§ The input
★ ★ ★ ★ ★ ★ ★
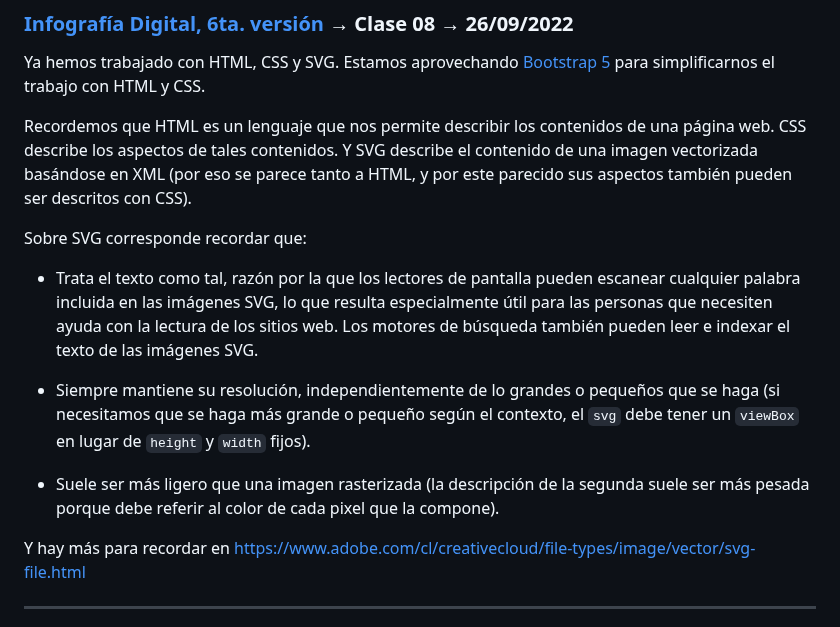
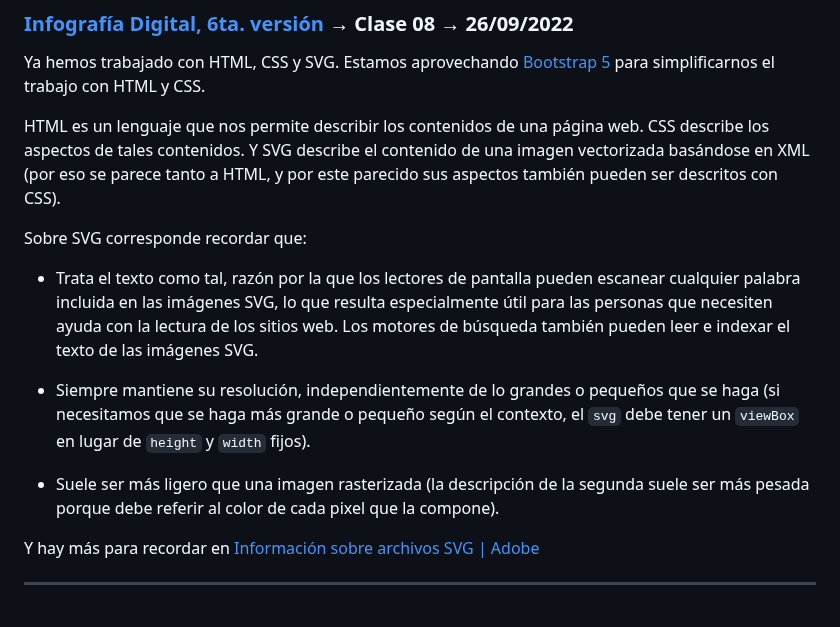
Before and after one commit to profesorfaco/dno075-2023-1, a Markdown page: clase-08/README.md, the part around the change. Drawn GitHub-style.

```diff
--- a/clase-08/README.md
+++ b/clase-08/README.md
@@ -4,7 +4,7 @@
 
 Ya hemos trabajado con HTML, CSS y SVG. Estamos aprovechando [Bootstrap 5](https://getbootstrap.com/) para simplificarnos el trabajo con HTML y CSS.
 
-Recordemos que HTML es un lenguaje que nos permite describir los contenidos de una página web. CSS describe los aspectos de tales contenidos. Y SVG describe el contenido de una imagen vectorizada basándose en XML (por eso se parece tanto a HTML, y por este parecido sus aspectos también pueden ser descritos con CSS).
+HTML es un lenguaje que nos permite describir los contenidos de una página web. CSS describe los aspectos de tales contenidos. Y SVG describe el contenido de una imagen vectorizada basándose en XML (por eso se parece tanto a HTML, y por este parecido sus aspectos también pueden ser descritos con CSS).
 
 Sobre SVG corresponde recordar que:
 
@@ -14,7 +14,7 @@ Sobre SVG corresponde recordar que:
 
 - Suele ser más ligero que una imagen rasterizada (la descripción de la segunda suele ser más pesada porque debe referir al color de cada pixel que la compone).
 
-Y hay más para recordar en https://www.adobe.com/cl/creativecloud/file-types/image/vector/svg-file.html
+Y hay más para recordar en [Información sobre archivos SVG | Adobe](https://www.adobe.com/cl/creativecloud/file-types/image/vector/svg-file.html)
 
 - - - - - - - - - -
 
```
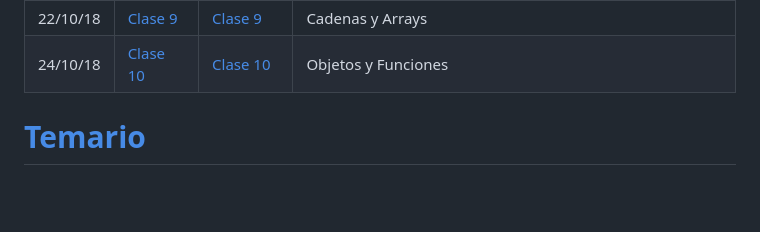
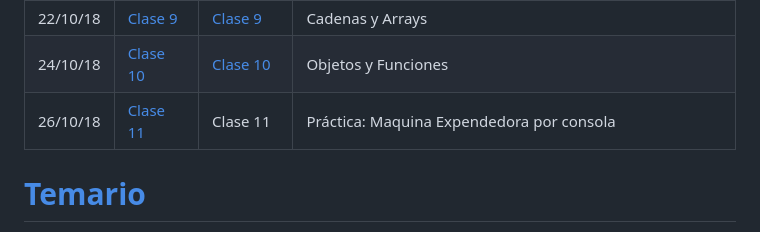
Before and after one commit to Fictizia/Master-en-Programacion-FullStack-con-JavaScript-y-Node.js_ed3, a Markdown page: README.md, the part around the change. GitHub-like rendering; blank space fills up the shorter version.

Commit message:
Clase 11

```diff
--- a/README.md
+++ b/README.md
@@ -48,7 +48,7 @@ Fecha | Teoría | Recursos | Contenido
 19/10/18 | [Clase 8](teoria/clase8.md) | [Clase 8](recursos/clase8.md) | Números, Math y Fechas
 22/10/18 | [Clase 9](teoria/clase9.md) | [Clase 9](recursos/clase9.md) | Cadenas y Arrays
 24/10/18 | [Clase 10](teoria/clase10.md) | [Clase 10](recursos/clase10.md) | Objetos y Funciones
-
+26/10/18 | [Clase 11](teoria/clase11.md) | Clase 11 | Práctica: Maquina Expendedora por consola
 
 [Temario](https://coggle.it/diagram/W5ZfeGRd293lprIt/t/master-js-y-node-de-fictizia)
 =================
```
Also changed, not shown: assets/README.md (+4 -0 lines), teoria/clase11.md (added, +154 -0 lines), assets/clase11/1fd7a062-3379-4ea5-a02d-3c474c51eff1.jpeg (added).
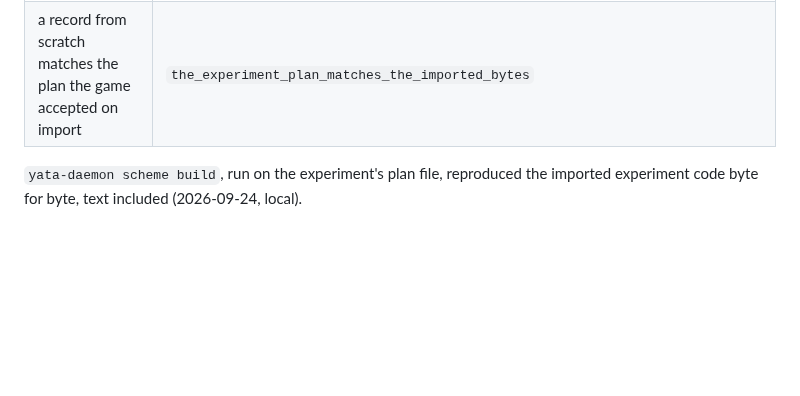
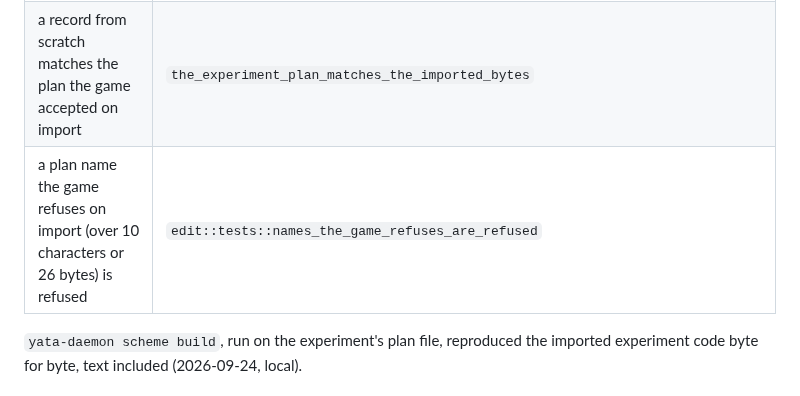
Before and after one commit to KCN-judu/yata, a Markdown page: docs/evidence/testing.md, the part around the change. Drawn GitHub-style; blank space fills up the shorter version.

Commit message:
docs(evidence): list the test behind the plan-name limit

```diff
--- a/docs/evidence/testing.md
+++ b/docs/evidence/testing.md
@@ -104,6 +104,7 @@ SQLite file under a directory whose name has Chinese characters and a space
 | an edit changes exactly its bit; open bits survive; editing nothing is identity                                                        | `a_filter_edit_changes_exactly_that_bit_of_the_payload`, `a_soul_edit_inside_the_mask_changes_exactly_that_bit`, `unsolved_bits_already_set_are_kept_by_every_edit`; properties `editing_nothing_is_identity`, `toggling_a_solved_filter_bit_twice_restores_the_record`          |
 | clearing the last soul is refused (the game would read all souls)                                                                      | `clearing_the_last_soul_is_refused`                                                                                                                                                                                                                                              |
 | a record from scratch matches the plan the game accepted on import                                                                     | `the_experiment_plan_matches_the_imported_bytes`                                                                                                                                                                                                                                 |
+| a plan name the game refuses on import (over 10 characters or 26 bytes) is refused                                                     | `edit::tests::names_the_game_refuses_are_refused`                                                                                                                                                                                                                                |
 
 `yata-daemon scheme build`, run on the experiment's plan file, reproduced the
 imported experiment code byte for byte, text included (2026-09-24, local).
```
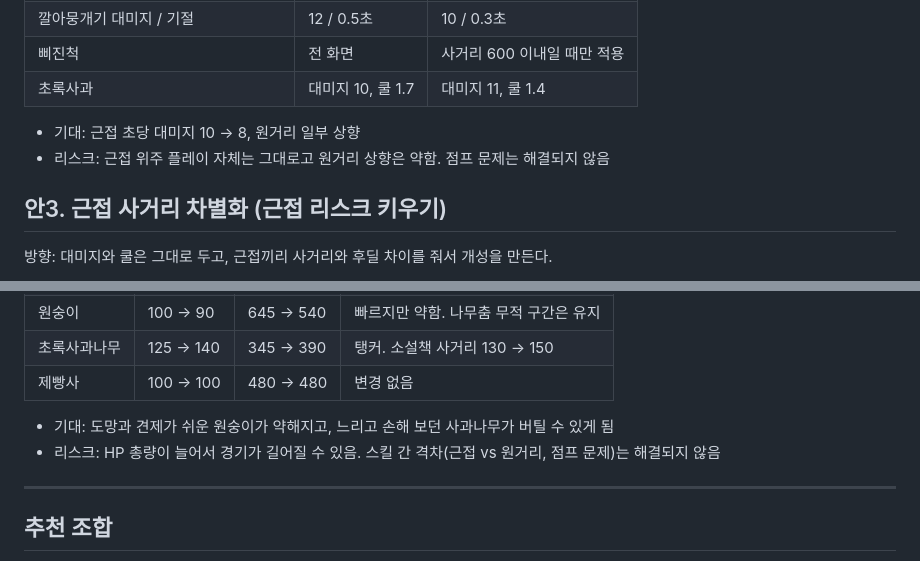
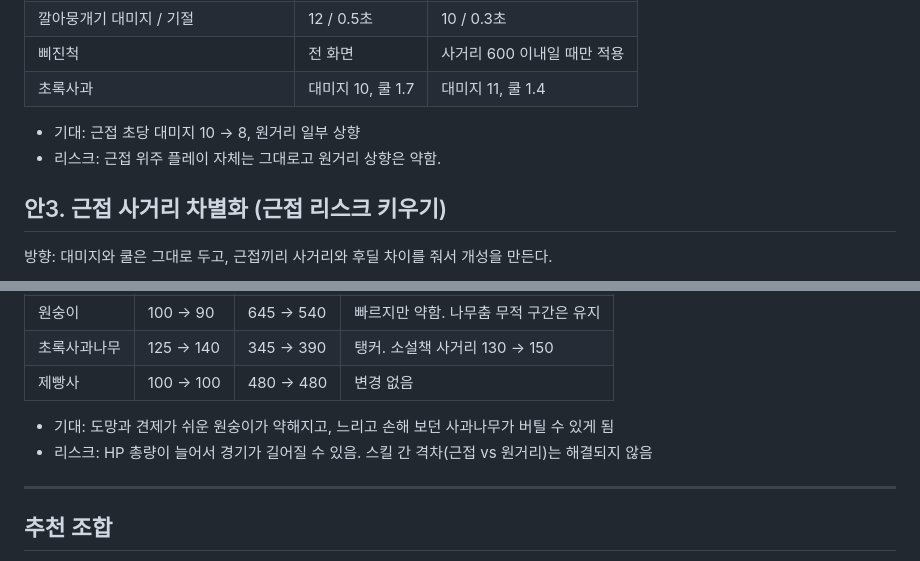
Before and after one commit to CPisGod/game, a Markdown page: streetfighter/BALANCE_PROPOSALS.md, 2 parts joined by grey strips. GitHub-like rendering.

Commit message:
밸런스 제안 문서: 점프 언급 정리
Co-Authored-By: Claude Sonnet 5.5 <noreply@anthropic.com>
Claude-Session: https://claude.ai/code/session_019yYxY52ziMT2mne3aPMiun

```diff
--- a/streetfighter/BALANCE_PROPOSALS.md
+++ b/streetfighter/BALANCE_PROPOSALS.md
@@ -20,7 +20,7 @@
 | 초록사과 | 대미지 10, 쿨 1.7 | 대미지 11, 쿨 1.4 |
 
 - 기대: 근접 초당 대미지 10 → 8, 원거리 일부 상향
-- 리스크: 근접 위주 플레이 자체는 그대로고 원거리 상향은 약함. 점프 문제는 해결되지 않음
+- 리스크: 근접 위주 플레이 자체는 그대로고 원거리 상향은 약함.
 
 ## 안3. 근접 사거리 차별화 (근접 리스크 키우기)
 방향: 대미지와 쿨은 그대로 두고, 근접끼리 사거리와 후딜 차이를 줘서 개성을 만든다.
@@ -63,7 +63,7 @@
 | 제빵사 | 100 → 100 | 480 → 480 | 변경 없음 |
 
 - 기대: 도망과 견제가 쉬운 원숭이가 약해지고, 느리고 손해 보던 사과나무가 버틸 수 있게 됨
-- 리스크: HP 총량이 늘어서 경기가 길어질 수 있음. 스킬 간 격차(근접 vs 원거리, 점프 문제)는 해결되지 않음
+- 리스크: HP 총량이 늘어서 경기가 길어질 수 있음. 스킬 간 격차(근접 vs 원거리)는 해결되지 않음
 
 ---
 
```
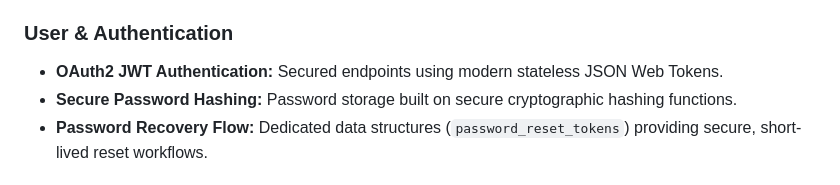
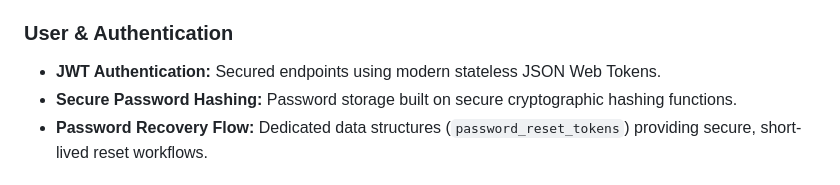
Before and after one commit to vrstelios/FastAPI, a Markdown page: ReadME.md, the part around the change. Rendered like a GitHub page.

```diff
--- a/ReadME.md
+++ b/ReadME.md
@@ -44,7 +44,7 @@ A modern, high-performance blogging platform built with **FastAPI** and **SQLAlc
 - **Owner-Isolated Mutations:** Strict security checks ensuring users can only modify or delete their own posts.
 
 ### User & Authentication
-- **OAuth2 JWT Authentication:** Secured endpoints using modern stateless JSON Web Tokens.
+- **JWT Authentication:** Secured endpoints using modern stateless JSON Web Tokens.
 - **Secure Password Hashing:** Password storage built on secure cryptographic hashing functions.
 - **Password Recovery Flow:** Dedicated data structures (`password_reset_tokens`) providing secure, short-lived reset workflows.
 
```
★ ★ ★ ★ ★ ★ ★
§ Required work
Answer with a number alone: how many lines of the records contain the string "evidence"?

§ Solution for this exercise
4